- **PROBLEM TO SOLVE**: Restate each entry below exactly; pictures stay out of the copy.

- **RECORDS SUPPLIED**:
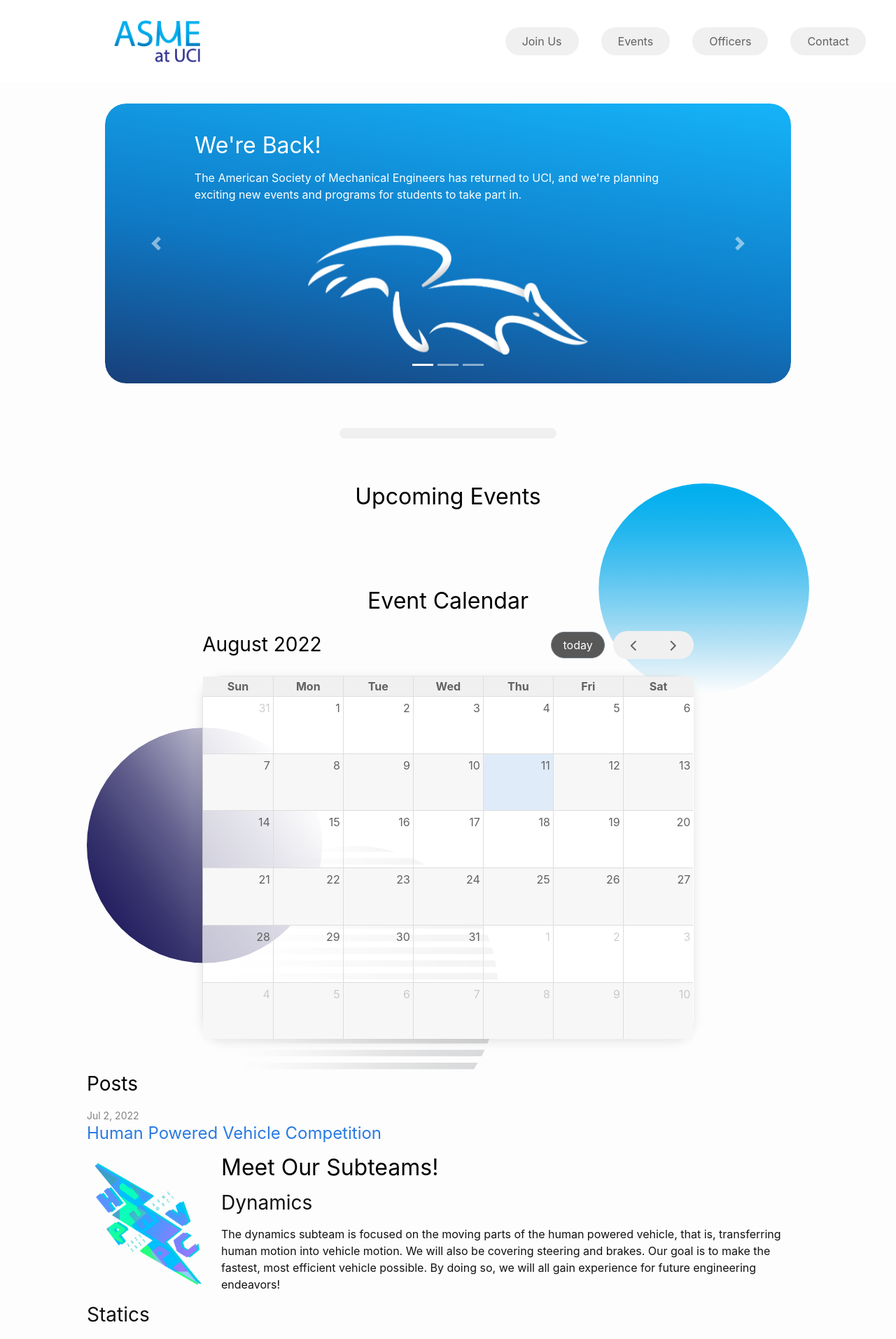
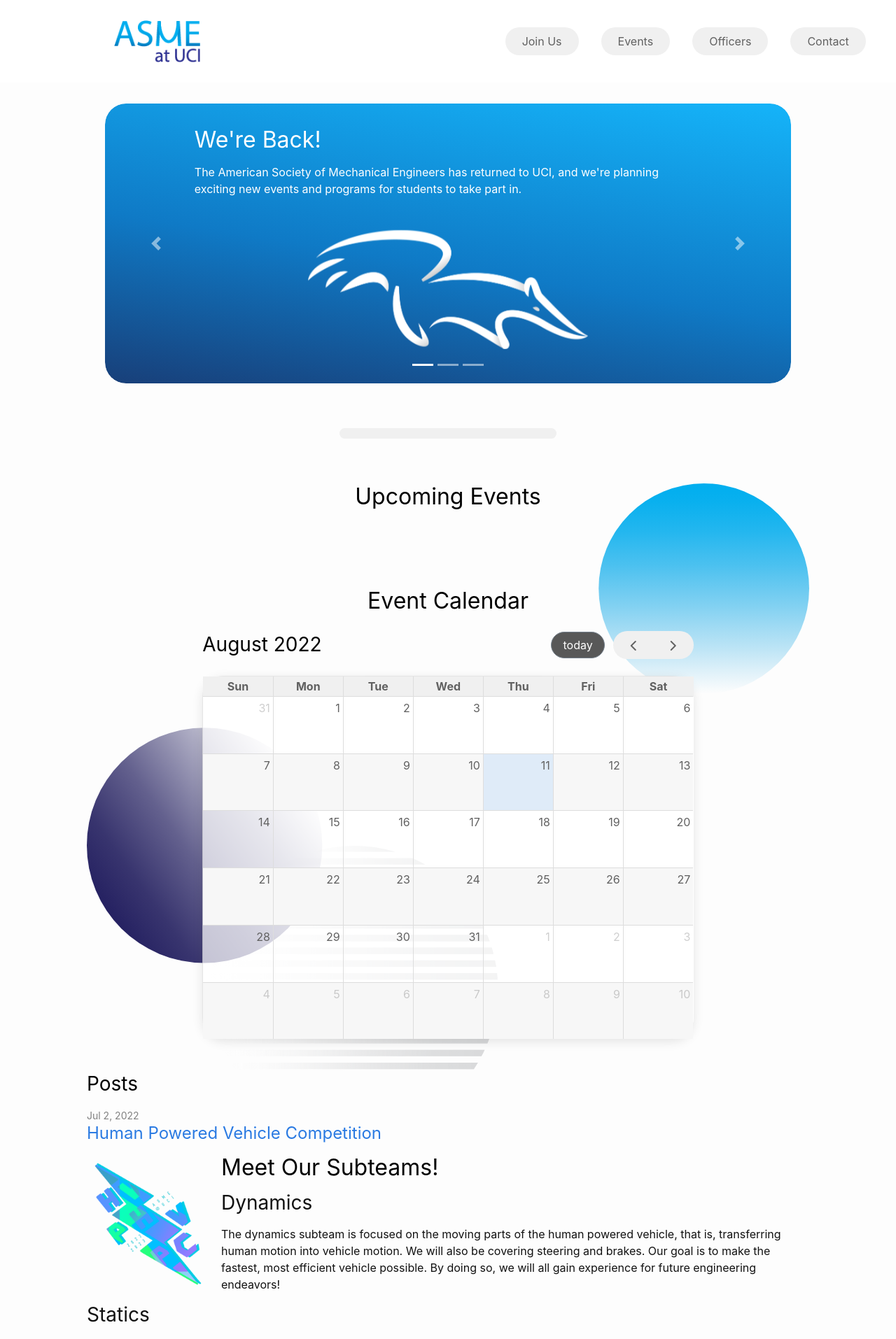
Before and after one commit to ASME-at-UCI/website, a Jekyll site: the page built from index.markdown, in a window 1280 px wide. Shown: the top 1914 px of the page at 70% size. Built offline with Jekyll 4.4.1, drawn with Linux system fonts in a browser that asks for light colours; nearby versions of some CDN libraries; comment, search, counter and statistics services are not loaded.

Commit message:
Further Carousel Edits

```diff
--- a/_includes/carousel.html
+++ b/_includes/carousel.html
@@ -11,7 +11,7 @@
         <div class="carousel-item active" style="background: rgb(18, 55, 110); background: linear-gradient(9deg, rgb(24, 63, 121) 0%, rgb(15, 122, 198) 44%, rgb(21, 180, 249) 100%);">
             <div class="carousel-item-content">
                 <div class="d-flex flex-column">
-                    <h2 class="c-white animate__animated" style="margin-top: 1rem;">We're Back!</h2>
+                    <h2 class="c-white animate__animated">We're Back!</h2>
                     <p class="c-white animate__animated">
                     The American Society of Mechanical Engineers has returned to UCI, and we're planning
                         exciting new events and programs for students to take part in.
@@ -23,7 +23,7 @@
         <div class="carousel-item"  style="background: #FFCF44;">
             <div class="carousel-item-content">
                 <div class="d-flex flex-column">
-                    <h2 class="animate__animated" style="margin-top: 1rem;">Join Us</h2>
+                    <h2 class="animate__animated">Join Us</h2>
                     <p class="animate__animated">
                     Sign up for the <a class = "contrast-link" href="./index.html#join-us">Weekly Newsletter</a> to get club updates!
                     </p>
@@ -34,7 +34,7 @@
         <div class="carousel-item" style=" background: black;">
             <div  class="flex-column carousel-item-content-vertical">
                 <div class="d-flex flex-column text-center">
-                    <h2 class="c-white animate__animated" style="margin-top: 1rem;">Interested in Projects?</h2>
+                    <h2 class="c-white animate__animated">Interested in Projects?</h2>
                     <p class="c-white animate__animated">
                     Learn about our projects like <a href="{% post_url 2022-07-02-HPVCSummer %}">Human Powered Vehicle</a> and how you can get involved.
                     </p>
```
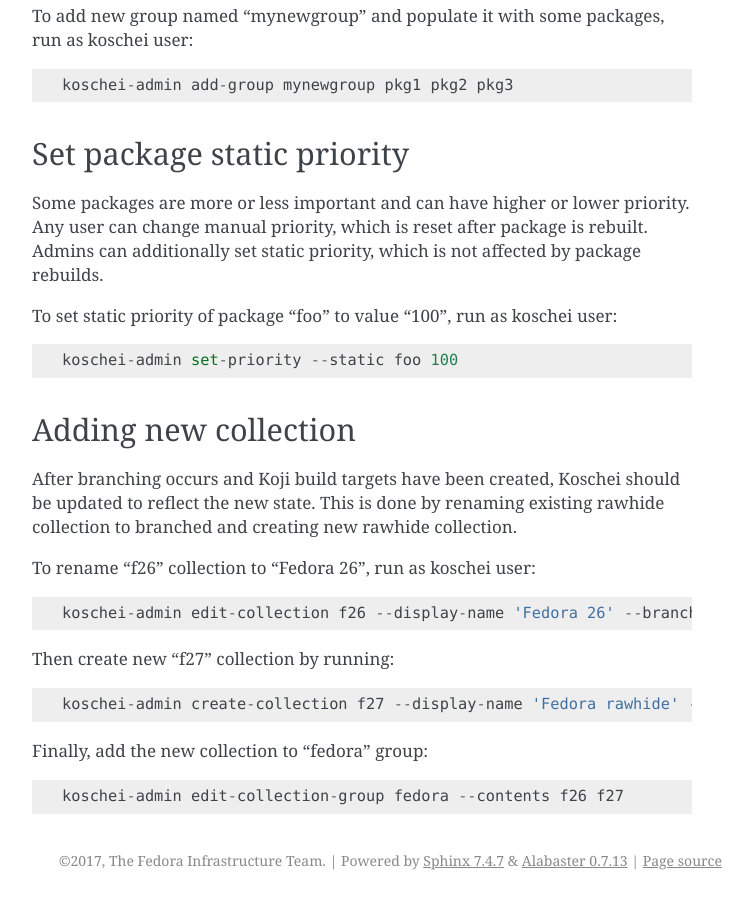
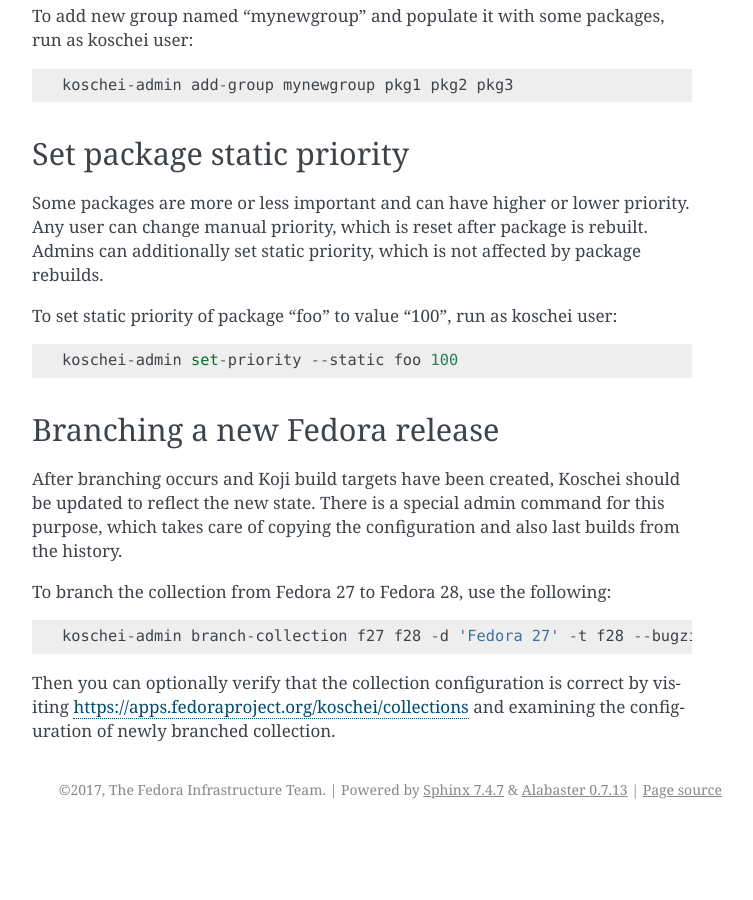
Before and after one commit to FrostyX/infra-docs, a Sphinx documentation site: the page built from docs/sysadmin-guide/sops/koschei.rst, in a window 1280 px wide and 900 px high, scrolled down 4149 px. Shown: the whole window, without its empty margins (388-1141 px from the left). Built offline with Sphinx 7.4.7, drawn with Linux system fonts in a browser that asks for light colours; after the commit the page ends 4978 px from its top, so only the background shows below that; some of the changed text lies outside the part shown.

Commit message:
Update koschei SOP branching section

```diff
--- a/docs/sysadmin-guide/sops/koschei.rst
+++ b/docs/sysadmin-guide/sops/koschei.rst
@@ -206,21 +206,17 @@ koschei user::
   koschei-admin set-priority --static foo 100
 
 
-Adding new collection
+Branching a new Fedora release
 =====================
 After branching occurs and Koji build targets have been created,
-Koschei should be updated to reflect the new state.  This is done by
-renaming existing rawhide collection to branched and creating new
-rawhide collection.
+Koschei should be updated to reflect the new state. There is a special
+admin command for this purpose, which takes care of copying the
+configuration and also last builds from the history.
 
-To rename "f26" collection to "Fedora 26", run as koschei user::
+To branch the collection from Fedora 27 to Fedora 28, use the following::
 
-  koschei-admin edit-collection f26 --display-name 'Fedora 26' --branch f26 --bugzilla-version 26
+  koschei-admin branch-collection f27 f28 -d 'Fedora 27' -t f28 --bugzilla-version 27
 
-Then create new "f27" collection by running::
-
-  koschei-admin create-collection f27 --display-name 'Fedora rawhide' --target f27 --build-group build --branch master --bugzilla-product Fedora --bugzilla-version rawhide
-
-Finally, add the new collection to "fedora" group::
-
-  koschei-admin edit-collection-group fedora --contents f26 f27
+Then you can optionally verify that the collection configuration
+is correct by visiting https://apps.fedoraproject.org/koschei/collections
+and examining the configuration of newly branched collection.
```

- **TASK SOLUTION**:
Before and after one commit to ASME-at-UCI/website, a Jekyll site: the page built from index.markdown, in a window 1280 px wide. Shown: the top 1914 px of the page at 70% size. Built offline with Jekyll 4.4.1, drawn with Linux system fonts in a browser that asks for light colours; nearby versions of some CDN libraries; comment, search, counter and statistics services are not loaded.

Commit message:
Further Carousel Edits

```diff
--- a/_includes/carousel.html
+++ b/_includes/carousel.html
@@ -11,7 +11,7 @@
         <div class="carousel-item active" style="background: rgb(18, 55, 110); background: linear-gradient(9deg, rgb(24, 63, 121) 0%, rgb(15, 122, 198) 44%, rgb(21, 180, 249) 100%);">
             <div class="carousel-item-content">
                 <div class="d-flex flex-column">
-                    <h2 class="c-white animate__animated" style="margin-top: 1rem;">We're Back!</h2>
+                    <h2 class="c-white animate__animated">We're Back!</h2>
                     <p class="c-white animate__animated">
                     The American Society of Mechanical Engineers has returned to UCI, and we're planning
                         exciting new events and programs for students to take part in.
@@ -23,7 +23,7 @@
         <div class="carousel-item"  style="background: #FFCF44;">
             <div class="carousel-item-content">
                 <div class="d-flex flex-column">
-                    <h2 class="animate__animated" style="margin-top: 1rem;">Join Us</h2>
+                    <h2 class="animate__animated">Join Us</h2>
                     <p class="animate__animated">
                     Sign up for the <a class = "contrast-link" href="./index.html#join-us">Weekly Newsletter</a> to get club updates!
                     </p>
@@ -34,7 +34,7 @@
         <div class="carousel-item" style=" background: black;">
             <div  class="flex-column carousel-item-content-vertical">
                 <div class="d-flex flex-column text-center">
-                    <h2 class="c-white animate__animated" style="margin-top: 1rem;">Interested in Projects?</h2>
+                    <h2 class="c-white animate__animated">Interested in Projects?</h2>
                     <p class="c-white animate__animated">
                     Learn about our projects like <a href="{% post_url 2022-07-02-HPVCSummer %}">Human Powered Vehicle</a> and how you can get involved.
                     </p>
```
Before and after one commit to FrostyX/infra-docs, a Sphinx documentation site: the page built from docs/sysadmin-guide/sops/koschei.rst, in a window 1280 px wide and 900 px high, scrolled down 4149 px. Shown: the whole window, without its empty margins (388-1141 px from the left). Built offline with Sphinx 7.4.7, drawn with Linux system fonts in a browser that asks for light colours; after the commit the page ends 4978 px from its top, so only the background shows below that; some of the changed text lies outside the part shown.

Commit message:
Update koschei SOP branching section

```diff
--- a/docs/sysadmin-guide/sops/koschei.rst
+++ b/docs/sysadmin-guide/sops/koschei.rst
@@ -206,21 +206,17 @@ koschei user::
   koschei-admin set-priority --static foo 100
 
 
-Adding new collection
+Branching a new Fedora release
 =====================
 After branching occurs and Koji build targets have been created,
-Koschei should be updated to reflect the new state.  This is done by
-renaming existing rawhide collection to branched and creating new
-rawhide collection.
+Koschei should be updated to reflect the new state. There is a special
+admin command for this purpose, which takes care of copying the
+configuration and also last builds from the history.
 
-To rename "f26" collection to "Fedora 26", run as koschei user::
+To branch the collection from Fedora 27 to Fedora 28, use the following::
 
-  koschei-admin edit-collection f26 --display-name 'Fedora 26' --branch f26 --bugzilla-version 26
+  koschei-admin branch-collection f27 f28 -d 'Fedora 27' -t f28 --bugzilla-version 27
 
-Then create new "f27" collection by running::
-
-  koschei-admin create-collection f27 --display-name 'Fedora rawhide' --target f27 --build-group build --branch master --bugzilla-product Fedora --bugzilla-version rawhide
-
-Finally, add the new collection to "fedora" group::
-
-  koschei-admin edit-collection-group fedora --contents f26 f27
+Then you can optionally verify that the collection configuration
+is correct by visiting https://apps.fedoraproject.org/koschei/collections
+and examining the configuration of newly branched collection.
```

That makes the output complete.